        temp_var = as.name(substitute(temp_var))
        mycall = do.call(call, c('calcGDD', quote(temp_var), list(...)))
 
        #group, summarize, ungroup
        if (!missing(group_var)) df = group_by_(df, group_var)
        summarize_(df, gdd = lazy_(mycall, environment())) %>% ungroup()
    }

But why does it work? Well, call returns an unevaluated function call, in which a function itself is not evaluated, but all of the variables passed to it are. For example:

    v = c(1,2,3)
    call("mean", v)
    #>mean(c(1, 2, 3))

A simple test function reveals more:

    test_call <- function(a, b, ...) {
        print(call("calcGDD", quote(a), list(...)))
    }
    test_call("x", 5, c=1, d=2)
    #>calcGDD(a, list(c=1, d=2))

So by evaluating temp_var as a name and quoting it, the call in dyanimicCalcGDD returns: calcGDD(temp, <list of optional variables>). These then get evaluated by lazy_ in the summarize call. To annotate each line:

    
    dynamicCalcGDD <- function(df, temp_var, group_var, ...) {
  
        #create the function call
        temp_var = as.name(substitute(temp_var))                               #> temp_var becomes -> "temp" becomes -> temp
        mycall = do.call(call, c('calcGDD', quote(temp_var), list(...)))  #> do.call(calcGDD(temp, <optional vars>))
 
        #group, summarize, ungroup
        if (!missing(group_var)) df = group_by_(df, group_var)
        summarize_(df, gdd = lazy_(mycall, environment())) %>% ungroup() #call is evaluated
    }

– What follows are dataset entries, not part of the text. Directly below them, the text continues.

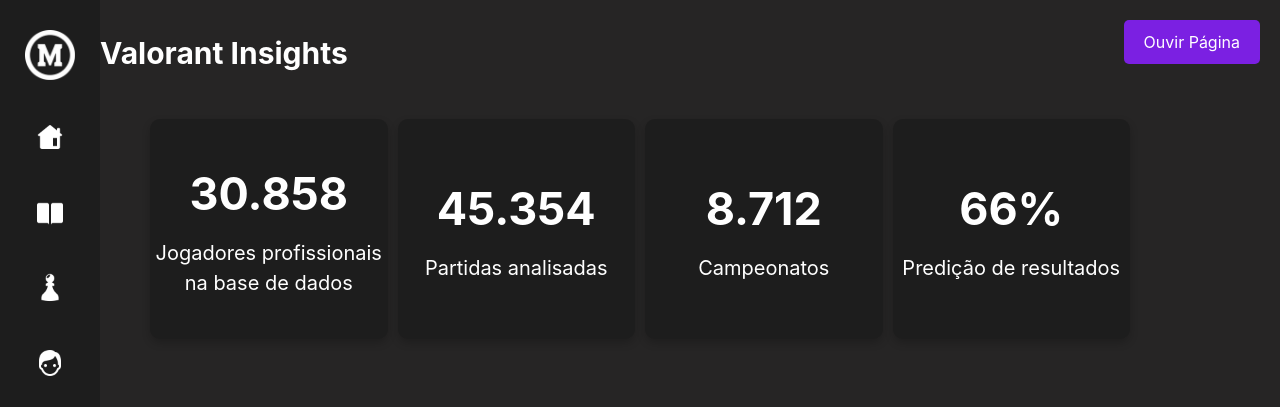
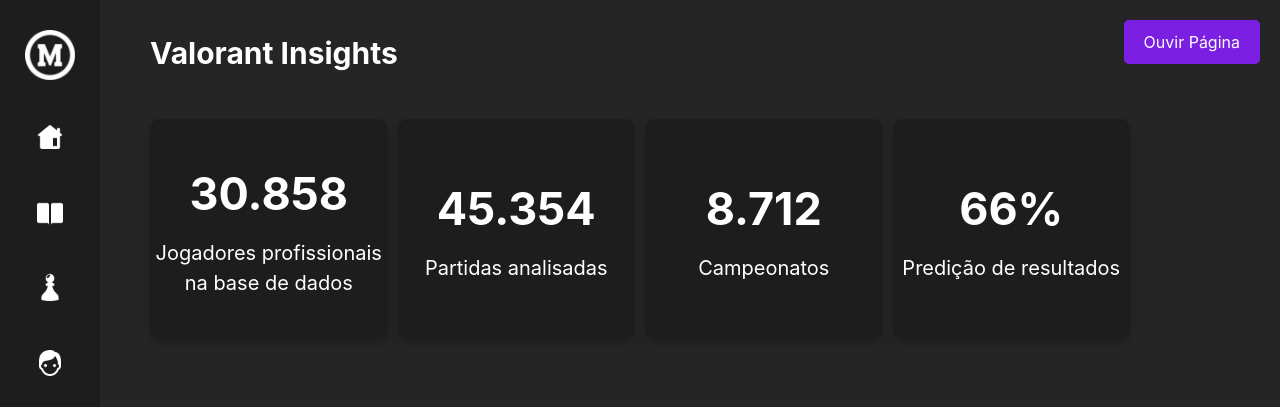
Before and after one commit to Lukxus/vlr_core, a Django app: page / in a window 1280 px wide. Shown: the top 407 px of the page. Run offline with Django 5.2, Linux system fonts and the light colour scheme; some libraries are stand-ins or nearby versions.

Commit message:
chore: styles for header

```diff
--- a/vlr_core/static/css/header/styles.css
+++ b/vlr_core/static/css/header/styles.css
@@ -1,6 +1,6 @@
 .header {
     width: 100%;
-    padding: 30px 100px;
+    padding: 30px 150px;
 }
 
 .header h1 {
```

If you’re here looking for help, I hope you found it. I know it definitely helped me to write this.